Amber: No, it came through the normal channels. The script was written, it had been with SpectreVision for a few years, they were trying to get it made for a while. And then it came across my manager's desk, and my manager knows the production company, and she sent it to me to consider and I read it and my first thought was like, “Me and a Bundy film, what?" and then I thought, actually that's kind of weird and cool and if these people are willing to hire me to direct this then they're weird and cool, and that means I like them. And so I thought OK, I'll go and pitch on it and I did and they liked my pitch and I liked them. I'm not a natural fit for a Bundy film, and to me the fact that they wanted to hire me, it spoke to that they were willing to be courageous and daring, in a way that I wanted to be.
Sadie: It was a perfect fit. Shifting gears, tell us about your filmmaking journey, from your acting career to becoming a director and a writer.
Amber: Yeah, it was a really organic process for me. I started out as a performer and I was doing theater and then that moved into performance art, and then that moved into performance art with a companion video that I would perform alongside. And then I produced and helped edit and acted in a short film, and then that led to making my first feature film. I was living in London at the time and I was really inspired by the dogma film movement that was going on in Europe. And I was like, “Oh, I can just make this with my friends.” All we need is the camera and someone to record the sound and we're golden. And so that's what I did and it just spawned the love of cinema for me.
That first film ended up getting some small distribution and winning some awards and I just fell in love with the process. It’s moved along, like just step by step quite organically for me, but I've always been in the kind of storytelling performance world since I was a little kid. Becoming a director, was a natural fit for me but it happened kind of slowly and organically because I was always the kind of actor that also wanted to be in charge, [laughs] writing the stories and I can sort of steer the ship a little bit more.
Sadie: You’ve participated in some of the best fellowships for filmmakers from the AFI Directing Workshop for Women, Film Independent, and NBC Universal Directors Initiative, any general advice for a filmmaker that is thinking of submitting to one of these fellowships?
Amber: The programs are great and they're all different, and you know programs are sort of like a lottery - just keep applying.
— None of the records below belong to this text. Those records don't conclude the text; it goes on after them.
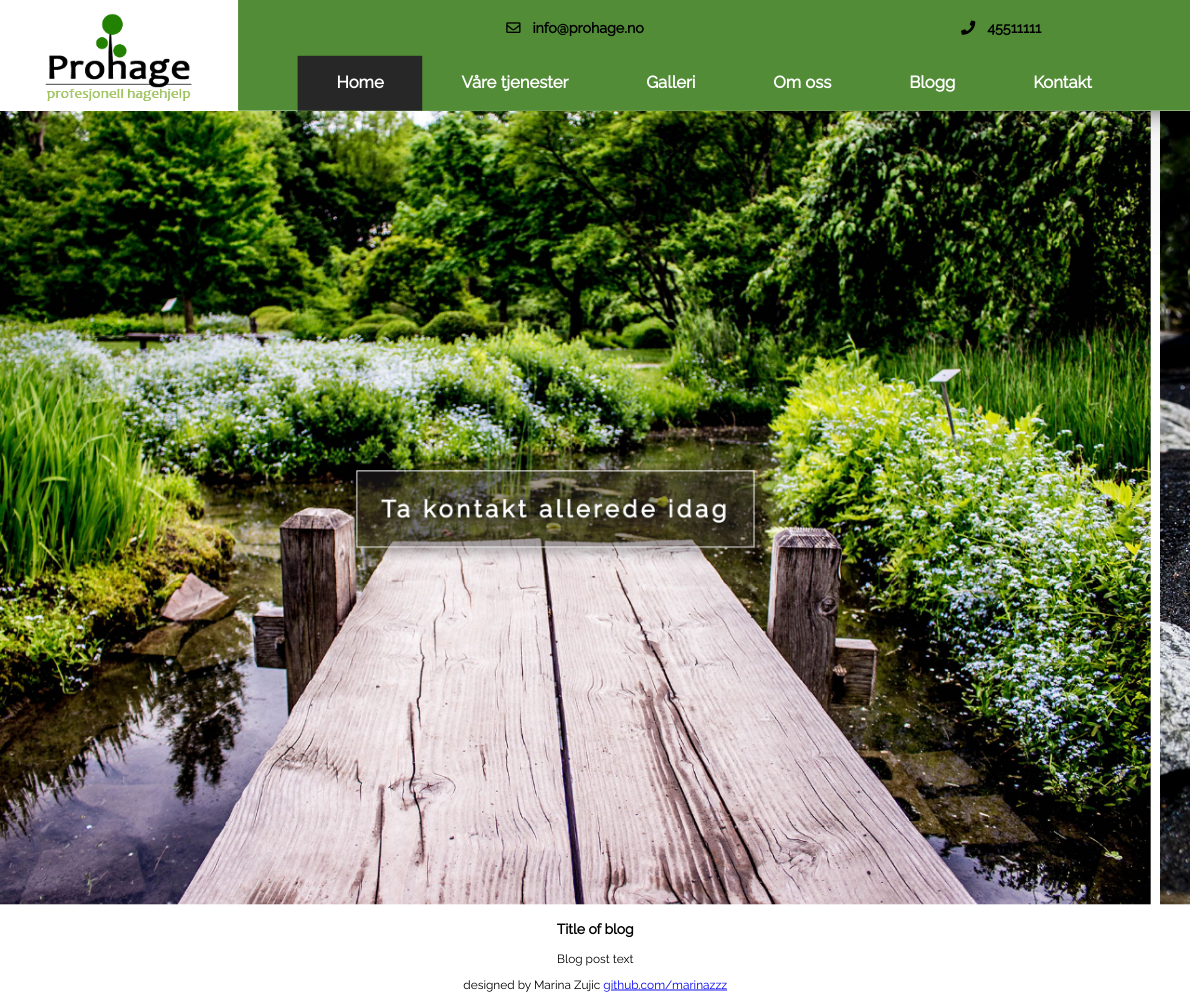
Repository: marinazzz/garden-design-website
Page: index.html
The author's editor kept a copy of each file at every save. The page is drawn from the files as they stood at one save, then again after the next save.
The browser window is 1280 px wide. The pictures show the whole page, at 93% of full size.
The pointer rests on the first visible `.menu__item`.

Above is the page before, as saved 2020-03-30 12:48:52.

### index.html
<!DOCTYPE html>
<html lang="nb">
<head>
    <title>Hagedesign Oslo</title>
    <link rel="stylesheet" type="text/css" href="CSS/fontawesome-free-5.12.1-web/css/all.min.css">
    <link rel="stylesheet" type="text/css" href="CSS/style.css"/>
    <link rel="stylesheet" type="text/css" href="CSS/min-width-768px.css">
    <link rel="stylesheet" type="text/css" href="CSS/min-width-992px.css">
    <link rel="stylesheet" href="https://cdnjs.cloudflare.com/ajax/libs/animate.css/3.7.2/animate.min.css">
    <link rel="stylesheet" type="text/css" href="PLUGINS/glide-master/dist/css/glide.core.min.css" />
    <link rel="stylesheet" type="text/css" href="PLUGINS/glide-master/dist/css/glide.theme.min.css" />
    <link href="https://fonts.googleapis.com/css?family=Raleway&display=swap" rel="stylesheet">
    <meta name="viewport" content="width=device-width, initial-scale=1" charset="UTF-8">
</head>
<body>
    <header class="header--white-green">
        <div class="container__menu--small container__menu "> <!--grid container-->
            <div class="container__logo"> <!--1.column-->
                <img class="logo"src="images/prohage black.png" alt="Prohage logo">
            </div>
            <div class="container__items--small container__items"> <!--2.column-->
                <div class="container__item"> <!--1.row-->
                     <a href="mailto:info@prohage.no"
                         class ="container__item-txt"><i class="far fa-envelope"></i>info@prohage.no</a>
                     <a href="tlf:45511111"
                         class="container__item-txt"><i class="fas fa-phone"></i>45511111</a>
                </div>
               <div class="container__item-bottom"> <!--2.row-->
                   <button class="menu__toggle">
                       <i class="fas fa-bars"></i>
                   </button>
                   <nav id="menu">
                        <ul class="menu__list">
                            <li class="menu__item">
                                <a class="menu__link" href="home">Home</a>
                            </li>
                            <li class="menu__item">
                                <a class="menu__link" href="#services">Våre tjenester</a>
                            </li>
                            <li class="menu__item">
                                <a class="menu__link" href="#gallery">Galleri</a>
                            </li>
                            <li class="menu__item">
                                <a class="menu__link" href="#about">Om oss</a>
                            </li>
                            <li class="menu__item">
                                <a class="menu__link" href="#blog">Blogg</a>
                            </li>
                            <li class="menu__item">
                                <a class="menu__link" href="kontakt">Kontakt</a>
                            </li>
                       </ul>
                   </nav>
               </div>
            </div>
        </div>
        <section id="main-photo">
            <div class="glide">
                <div class="glide__track"
                     data-glide-el="track">
                    <ul class="glide__slides">
                        <li class="glide__slide">
                            <img class="main-photo__item"
                                 srcset="images/daylight-environment-garden-2000.jpg 2000w,
                                         images/daylight-environment-garden-1000.jpg 1000w"
                                 sizes="(min-width: 1440px) 2000px, 100vw"
                                 src="images/daylight-environment-garden-2000.jpg" alt="Garden and plants" />
                                 <h1 class="main-photo__title">Profesjonell hagehjelp</h1>
                        </li>
                        <li class="glide__slide">
                            <img class="main-photo__item"
                                 srcset="images/main-header-photo-2000.jpg 2000w,
                                          images/main-header-photo-1000.jpg 1000w"
                                 sizes="(min-width: 1440px) 2000px, 100vw"
                                 src="images/main-header-photo-2000.jpg" alt="Garden and plants" />
                                 <h1 class="main-photo__title">Ta kontakt allerede idag</h1>
                                </li>
                        <li class="glide__slide">
                            <img class="main-photo__item"
                                 srcset="images/header-photo-2000.jpg 2000w,
                                         images/header-photo-1000.jpg 1000w"
                                 sizes="(min-width: 1440px) 2000px, 100vw"
                                 src="images/header-photo-2000.jpg" alt="Garden designed by proffesional" />
                                 <h1 class="main-photo__title">Rådgiving og tipser</h1>
                        </li>
                        <li class="glide__slide">
                            <img class="main-photo__item"
                                 srcset="images/bloom-blooming-blur-2000.jpg 2000w,
                                         images/bloom-blooming-blur-1000.jpg 1000w"
                                 sizes="(min-width: 1440px) 2000px, 100vw"
                                 src="images/bloom-blooming-blur-2000.jpg" alt="Garden designed by proffesional" />
                                 <h1 class="main-photo__title">Følg vår hageblogg</h1>
                        </li>
                    </ul>
                </div>
                <!--<div class="glide__arrows"
                         data-glide-el="controls">
                        <button class="glide__arrow glide__arrow--left"
                                data-glide-dir="<">
                            <i class="fas fa-chevron-circle-left"></i>
                        </button>
                        <button class="glide__arrow glide__arrow--right"
                                data-glide-dir=">">
                            <i class="fas fa-chevron-circle-right"></i>
                        </button>
                    </div>-->
            </div>

            <!--<img class="main-photo__item1"
                 srcset="images/architecture-clouds-daylight-2000.jpg 2000w,
                         images/architecture-clouds-daylight-1000.jpg 1000w"
                 sizes="(min-width: 1440px) 2000px, 100vw"
                 src="images/architecture-clouds-daylight-2000.jpg" alt="Garden">
            <img class="main-photo__item2"
                 srcset="images/header-photo-2000.jpg 2000w,
                         images/header-photo-1000.jpg 1000w"
                 sizes="(min-width: 1440px) 2000px, 100vw"
                 src="images/header-photo-2000.jpg" alt="Garden designed by proffesional" >
            <img class="main-photo__item3"
                 srcset="images/main-header-photo-2000.jpg 2000w,
                         images/main-header-photo-1000.jpg 1000w"
                 sizes="(min-width: 1440px) 2000px, 100vw"
                 src="images/main-header-photo-2000.jpg" alt="Garden and plants" >
            <h1 class="main-photo__title">Profesjonell hagehjelp</h1>-->
        </section>
     </header>
     <main>
         <section id="services">

         </section>
         <section id="gallery">

        </section>
         <article id="blog-posts">
             <h3>Title of blog</h2>
             <p>Blog post text</p>
         </article>
         <section id="about oss">

        </section>
     </main>
     <footer>
	     <p>designed by Marina Zujic
		     <a href="https://github.com/marinazzz">github.com/marinazzz</a>
	     </p>
     </footer>
     <script src="PLUGINS/glide-master/dist/glide.min.js"></script>
     <script>
        new Glide('.glide', {
            type: 'carousel',
            autoplay: true,
            hoverpause: false,
            perView: 1,
            direction: 'rtl',
            animationDuration: 10000
        }).mount()
      </script>
     <script src="JS/js-app.js"></script>
</body>
</html>

### CSS/style.css
html {
  font-size: 62.5%;
}

body {
  margin: 0;
  padding: 0;
  text-align: center;
  box-sizing: border-box;
  font-family: 'Raleway', sans-serif;
}

       /*__ HEADER__ */

/*color styles*/
.header--white-green {
  --header-bg-color: #528C36;
  --header-link-color: black;
  --header-menu-link: #fff;
  --header-toggle-color: #528C36;
}

/*main style*/
.container__menu--small {
  display: flex;
  justify-content: space-around;
  box-shadow: 0 0 2rem 0 rgba(0, 0, 0, 0.24), 0 0 30rem 0 rgba(0, 0, 0, 0.2);
}

.logo {
  max-height: 8rem;
  background: white;
}

.container__items--small {
  display: grid;
  grid-template-rows: 1fr 1fr;
  align-content: flex-end;
  width: 250px;
}

.container__item {
  align-self: center;
}

.container__item,
.container__item-bottom {
  text-align: end;
}

.container__item-txt {
  color: var(--header-link-color);
  text-decoration: none;
  font-size: 1.2rem;
}

.container__item > a:first-of-type {
  padding-right: 1.6rem;
}

.container__item-bottom > nav {
  text-align: center;
}

.menu__toggle {
  color: var(--header-bg-color);
  box-sizing: border-box;
  border: none;
  background-color: transparent;
  outline: none;
  font-size: 3rem;
  line-height: 0;
  padding: 0.5rem;
  color: var(--header-toggle-color);
  position: relative;
  z-index: 100;
}

.fa-phone,
.fa-envelope {
  margin-right: 1rem;
}


/* MENU */

#menu {
  display: none;
  position: absolute;
  top: auto;
  left: 0;
  width: 100%;
  padding-top: 1rem;
  background-color: var(--header-bg-color);
  z-index: 20;
}

.menu__list {
  padding: 0;
  margin: 0;
  display: flex;
  flex-direction: column;
}

.menu__item {
  display: block;
  margin-bottom: 1rem;
}

.menu__link {
  color: var(--header-menu-link);
  text-decoration: none;
  font-size: 1.4rem;
}

#menu.menu-opened {
  display: block;
}


/*FOR SMALL DEVICES*/

@media screen and (max-width: 420px) {

  .logo {
    max-height: 7rem;
  }

  .container__items--small {
    width: auto;
    align-self: center;
  }

  .container__item > a:first-of-type {
    padding-right: 1.3rem;
  }

  .container__item {
    text-align: center;
  }

  .fa-phone, .fa-envelope {
    margin-right: 0.3rem;
  }
}

/* MAIN PICTURE */

#main-photo {
  width: 100%;
}

.main-photo__title {
  position: absolute;
  color: white;
  background-color:#524a4a3b;
  border: 0.1rem solid white;
  filter: drop-shadow(2px 4px 6px black);
  padding: 2rem;
  margin: 0 auto;
  font-size: 1.5rem;
  letter-spacing: 0.2rem;
  top: 50%;
  left: 50%;
  transform: translate(-50%, -50%);
}



/* GLIDE SLIDER CSS OVERRIDES */

.glide__slides {
  margin: 0;
}

.glide__slide {
  position: relative;
}

/*#main-photo .glide__arrow  {
  font-size: 4rem;
  padding: 0;
  border-color: transparent;
  box-shadow: none;
  border-radius: 50%;
  line-height: 0;
  transition: all 200ms ease-in-out;
}

#main-photo .glide__arrow:hover {
  border-color: #252525;
  color: #252525;
}*/



/*#main-photo {
  position: relative;
}

.main-photo__item {
   width: 100%;
}

.main-photo__title {
  position: absolute;
  bottom: 1rem;
  left: 20rem;
  font-size: 2rem;
}*/



/*1. COLOR OPTION*/
/* CSS variables*/
/* :root {
  --header-bg-color: #4daa57;
  --header-top-bg-color: #252525;
  --header-toggle-color: #fff;
}*/

/*.top-header__item {
  color: var(--header-link-color);
  text-decoration: none;
  font-size: 1.4rem;
}*/


/*------MAIN----------*/

### CSS/min-width-768px.css
@media screen and (min-width: 768px) {

  html {
    font-size: 70%;
  }

   /* HEADER */


   .container__menu,
   .container__items {
    display: grid;
   }

   .container__menu {
    grid-template-columns: 2fr 80%;
    box-shadow: 0 0 2rem 0 rgba(0, 0, 0, 0.62), 0 0 30rem 0 rgba(0, 0, 0, 0.19);
  }

  .container__items {
    grid-template-rows: 1fr 1fr;
    background: var(--header-bg-color);
    width: auto;
  }

  .container__item,
  .container__item-bottom {
    display: flex;
  }

  .container__item {
    align-self: center;
    justify-content: space-around;
    /*padding-left: 23rem;*/
  }

  .container__item-bottom {
    align-items: center;
  }

  .menu__toggle {
    display: none;
  }

  /* NAVIGATION */

  #menu,
  .menu-opened .menu__item .menu__link {
    display: block;
  }

  #menu {
    position: static;
    padding: 0;
    top: 0;
  }

  #menu,
  .menu_list {
    height: 100%;
  }

  .menu__list {
    height: 100%;
    flex-direction: row;
    justify-content: center;
    align-items: center;
  }

  .menu__item {
    height: 100%;
    display: block;
    flex-grow: 1;
    margin: 0;
    line-height: 4.5rem;
  }

  .menu__item:hover {
    background-color:#272727;
  }

  .menu__link:active {
    color:black;
  }

  .menu__link,
  .container__item-txt {
    font-weight: bold;
  }

  /* color styles */

  :root {
    /*header*/
    --header-bg-color:#528C36;
    --link-color: #FCFDF9;
  }

  /* MAIN PHOTO */

  .main-photo__title {
    font-size: 2rem;
    letter-spacing: 0.3rem;
}

}

### CSS/min-width-992px.css
@media screen and (min-width: 992px) {
    html {
        font-size: 80%;
    }

   /* HEADER */

    .logo {
        max-height: 9rem;
    }

    .container__item {
        padding-left: 10rem;
    }

    .container__item-bottom {
        padding: 0 5rem;
    }
}

@media screen and (min-width: 1440px) {

    /* HEADER */

    .container__item {
        padding-left: 22rem;
    }

    /* MAIN PHOTO */

    .main-photo__title {
        font-size: 3rem;
        letter-spacing: 0.5rem;
    }
}

@media screen and (min-width: 2560px) {

    .logo {
        max-height: 12rem;
    }

    .container__item {
        justify-self: center;
    }

    .container__item > a:first-of-type {
        padding: 0 13rem;
    }

    .container__item-bottom {
        padding: 0 40rem;
    }
}

Loaded but not shown: CSS/fontawesome-free-5.12.1-web/css/all.min.css (library); PLUGINS/glide-master/dist/css/glide.core.min.css (common file); PLUGINS/glide-master/dist/css/glide.theme.min.css (common file); PLUGINS/glide-master/dist/glide.min.js (library); JS/js-app.js (no copy from this time; the picture is the same without it)

After the next save:
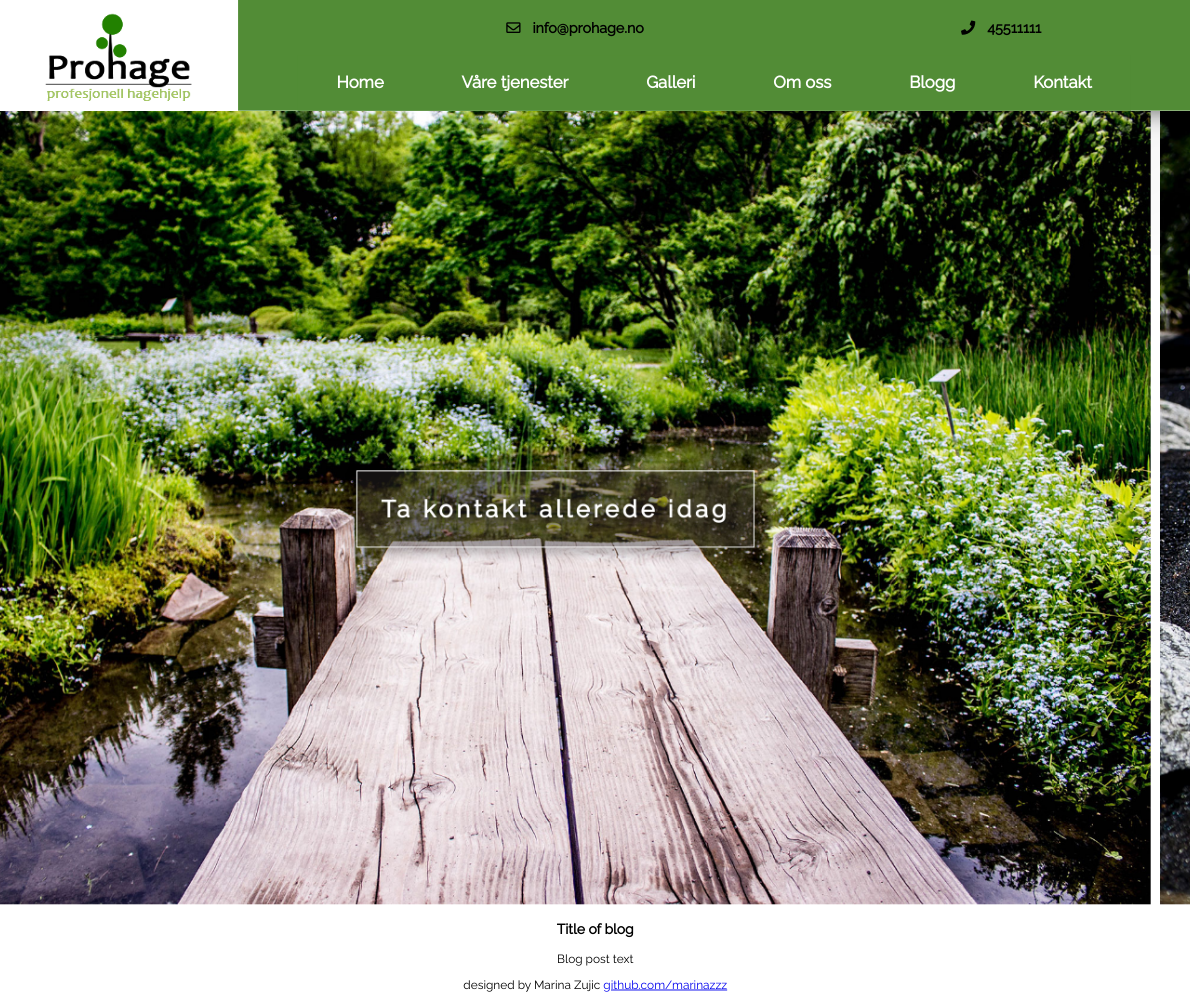
Saved 4 min 23 s later.
--- a/CSS/min-width-768px.css
+++ b/CSS/min-width-768px.css
@@ -76,7 +76,7 @@
   }
 
   .menu__item:hover {
-    background-color:#272727;
+    color:#272727;
   }
 
   .menu__link:active {

After the 3 saves that followed:
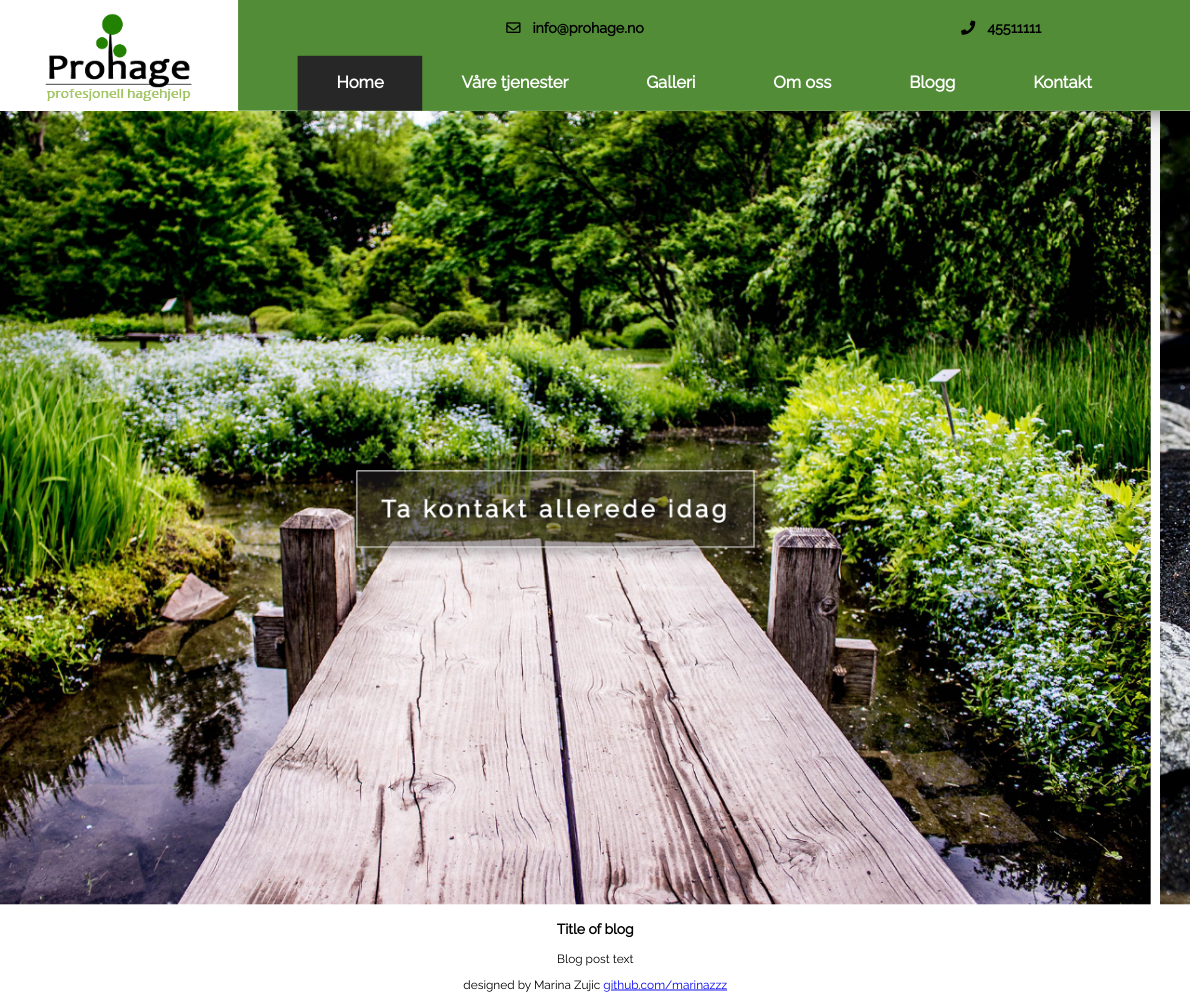
The 3 saves are shown as one change because 2 left the picture as it was.
The last was saved 75 s later.
--- a/CSS/min-width-768px.css
+++ b/CSS/min-width-768px.css
@@ -76,7 +76,7 @@
   }
 
   .menu__item:hover {
-    color:#272727;
+    background-color:#272727;
   }
 
   .menu__link:active {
You'll meet great people, you'll make a network, a kind of community of other filmmakers and you learn something from all of them. Some are helpful in other ways, and in some ways, some are harmful, but I think that the programs are not going to get you work. Some of them give you say an episode of television but very few of them do that. They're more about honing your community. So, in terms of work, that's a separate thing - you have to keep making work and generating material and taking meetings and making stuff. And you do that however you can, everybody does it differently.
Sadie: Keep generating material, absolutely. Well Amber, thank you so much for your time. I’m looking forward to what you have in your film pipeline and hopefully, we get to talk to you again.
Amber: Thank you, so fun to talk to you.
NO MAN OF GOD is available In Theaters, On Demand and Digital August 27, 2021.